The Creeping Pakistanization of Turkey?
The ISIS attack on Istanbul’s Atatürk Airport hit Turkey at a difficult, yet hopeful time. The bombing came in the immediate aftermath of the Turkish government’s diplomatic U-turn, that is the rapprochement with both Israel and Russia.
The Turkish people were hoping for some normalization in what has increasingly become a nerve-wrecking life.
Both of these deals were expected to bolster Turkey’s security and improve its standing in the region. The Istanbul attack, therefore, took place at an optimistic moment on the Turkish end, and caught Ankara off guard.
What made the latest attack doubly stinging, especially for Turkish security forces, but also the population at large, is that Turkish airports, similar to airports in Israel, are heavily guarded with two or three security perimeters.
Passengers need to go through screening before they can enter the terminal for their check-in.
ISIS daring Turkey
By carrying out this attack against a well-protected target, ISIS, in a way, is daring Turkey by demonstrating that it can even get at hard targets in addition to soft targets.
This will have real and immediate effects, including on Turkey’s tourism industry, which is a very important component of Turkey’s overall economy.
The attack in Istanbul will certainly make matters even worse for Turkey’s tourism sector. So ISIS will also inflict economic damage, in addition to having scored a symbolic victory by targeting the Atatürk Airport.
How to respond?
The real question is how to respond. On the one hand, Ankara has made repeated calls for global cooperation against terrorism. On the other hand, when it comes to the home front, the Turkish state has been quite soft on jihadism.
In other words, the Turkish state has been very unforgiving in cracking down on all sorts of opposition, but not when it comes to jihadist groups including ISIS and Al-Nusra Front.
Until quite recently, ISIS could move quite freely in and out of Turkey. It had a large number of cells there, and received logistical support within the country.
Just a year ago, in Istanbul of all places, there werereports of an outdoor meeting organized by ISIS under the watch of the Turkish state.
This once again shows that while the Turkish government has been brutal in its crackdown on political dissidents, it has failed to be vigilant when it comes to ISIS.
Erdogan’s ambivalent role
In particular, it is Turkey’s President Recep Tayyip Erdogan who has seen jihadists, including ISIS and Al-Nusra Front, as a useful tool for toppling the Assad regime in Syria, as well as for counterbalancing Kurdish insurgents within Turkey and across the border.
There were ample warnings that this ill-fated strategy would lead to the gradual Pakistanization of Turkey. Erdogan, however, assumed that he could turn on and off jihadist violence the way he saw fit.
Many Turkish lawmakers, including me, tried to caution the Turkish government saying jihadism, as we can see from Afghanistan and Pakistan, is not a tool that you can start and stop at your will.
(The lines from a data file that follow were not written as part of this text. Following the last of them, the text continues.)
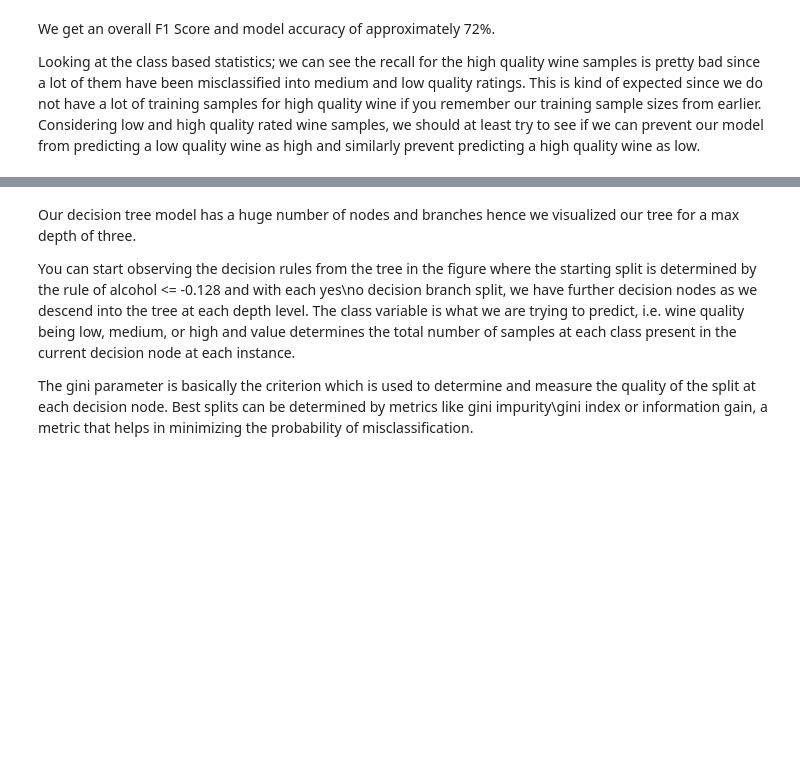
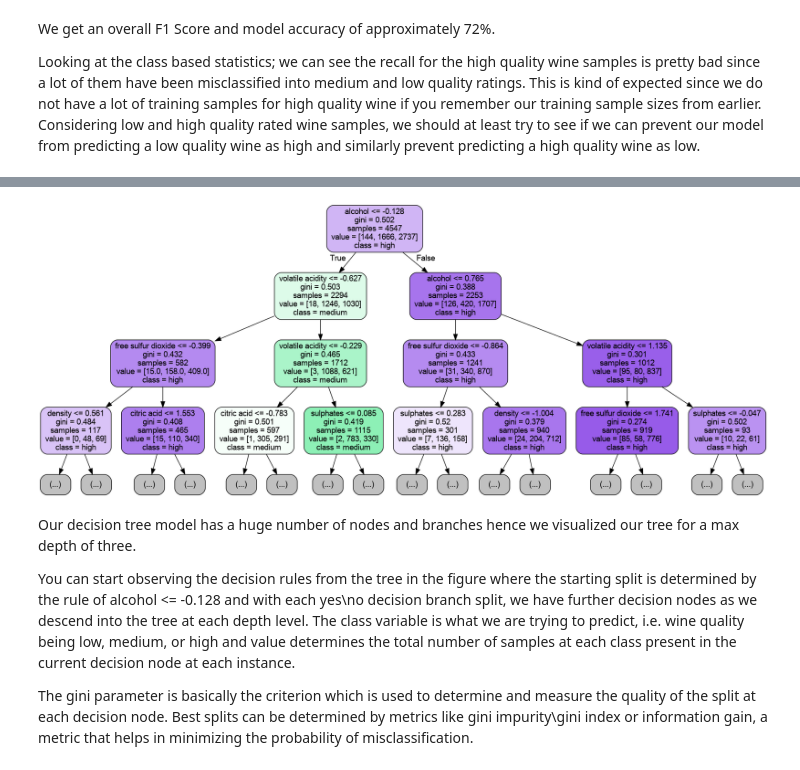
Before and after one commit to udel-cbcb/NIGMS-Sandbox-UD, a Jupyter notebook: Submodule_4/Exercises/Submodule_4_Exercise_3_Predicting_Wine_Quality_Solution.ipynb, the cells around one changed output, grey strips where cells are left out. Cells and saved outputs as stored; diff of their text form; code cells hidden in the pictures; blank space fills up the shorter version.

```diff
--- a/Submodule_4/Exercises/Submodule_4_Exercise_3_Predicting_Wine_Quality_Solution.ipynb
+++ b/Submodule_4/Exercises/Submodule_4_Exercise_3_Predicting_Wine_Quality_Solution.ipynb
@@ -336,16 +486,23 @@ seems to be one of the most important features for classifying both wine type an
 # %%
-from graphviz import Source
-from sklearn import tree
-from IPython.display import Image
-
-graph = Source(tree.export_graphviz(wqp_dt, out_file=None, class_names=wqp_label_names,
-                                    filled=True, rounded=True, special_characters=False,
-                                    feature_names=wqp_feature_names, max_depth=3))
-png_data = graph.pipe(format='png')
-with open('dtree_structure.png','wb') as f:
+graph = Source(
+    tree.export_graphviz(
+        wqp_dt,
+        out_file=None,
+        class_names=wqp_label_names,
+        filled=True,
+        rounded=True,
+        special_characters=False,
+        feature_names=wqp_feature_names,
+        max_depth=3,
+    )
+)
+png_data = graph.pipe(format="png")
+with open("dtree_structure.png", "wb") as f:
     f.write(png_data)
 
 Image(png_data)
+# %% [output]
+[figure, added]
 # %% [markdown]
 Our decision tree model has a huge number of nodes and branches hence we visualized our tree for a
 max depth of three.
```
Also changed, not shown: parts of 65 cells of this notebook.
You certainly can easily ignite and fuel the fires of jihadism, but from that point on, violent extremism has a mind of its own, and you never know when and whether it will stop.
Get tough on ISIS now?
Today, while Ankara seems much more skeptical about ISIS, I would argue that it’s quite late at this point.
ISIS seems to be entrenched in Turkey – it has cells, militants, sympathizer base, and has repeatedly demonstrated its ability to strike at targets across Turkey – in the Southeast, in the nation’s capital Ankara, and in different quarters of Istanbul.
This makes me conclude that Turkey will have to learn to live with ISIS, since there will not be a quick solution to the problem. It is an unfortunate prediction, but it seems that ISIS will continue to hit Turkish targets and take lives in the future.
Cracking down on others yet again?
Unperturbed, Erdogan will use this as an opportunity to tighten Turkey’s terror laws to crack down on what is considered to be terrorism, but all of this effort will not solely be focused on ISIS.
The Turkish president will use the opportunity to crack down even harder on dissidents. So this could be yet another excuse for Erdogan to tighten his hold on Turkish politics and society, and strengthen his one-man rule.
What about ISIS itself?
What makes this attack – with overwhelmingly Turkish and Muslim casualties – surprising on the part of ISIS is that it has seen Turkey not only as a target but also as a fertile recruitment and breeding ground. This is why ISIS has always planned its attacks very carefully in Turkey.
ISIS doesn’t want to alienate wide sections of the Turkish society. There are polls that put favorable views of ISIS among the Turkish population at 8 percent, with an additional 19 percent failing to express unfavorable views.
In a country of 79 million, this is a significant amount and a substantial sympathizer base for ISIS to recruit from.
It will be interesting to see whether the Turkish public’s feelings will change following the Atatürk Airport attack.
Editor’s note: Adapted from the author’s interview in The Cipher Brief.
Aykan Erdemir is a senior fellow at Foundation for Defense of Democracies. Follow him on Twitter @aykan_erdemir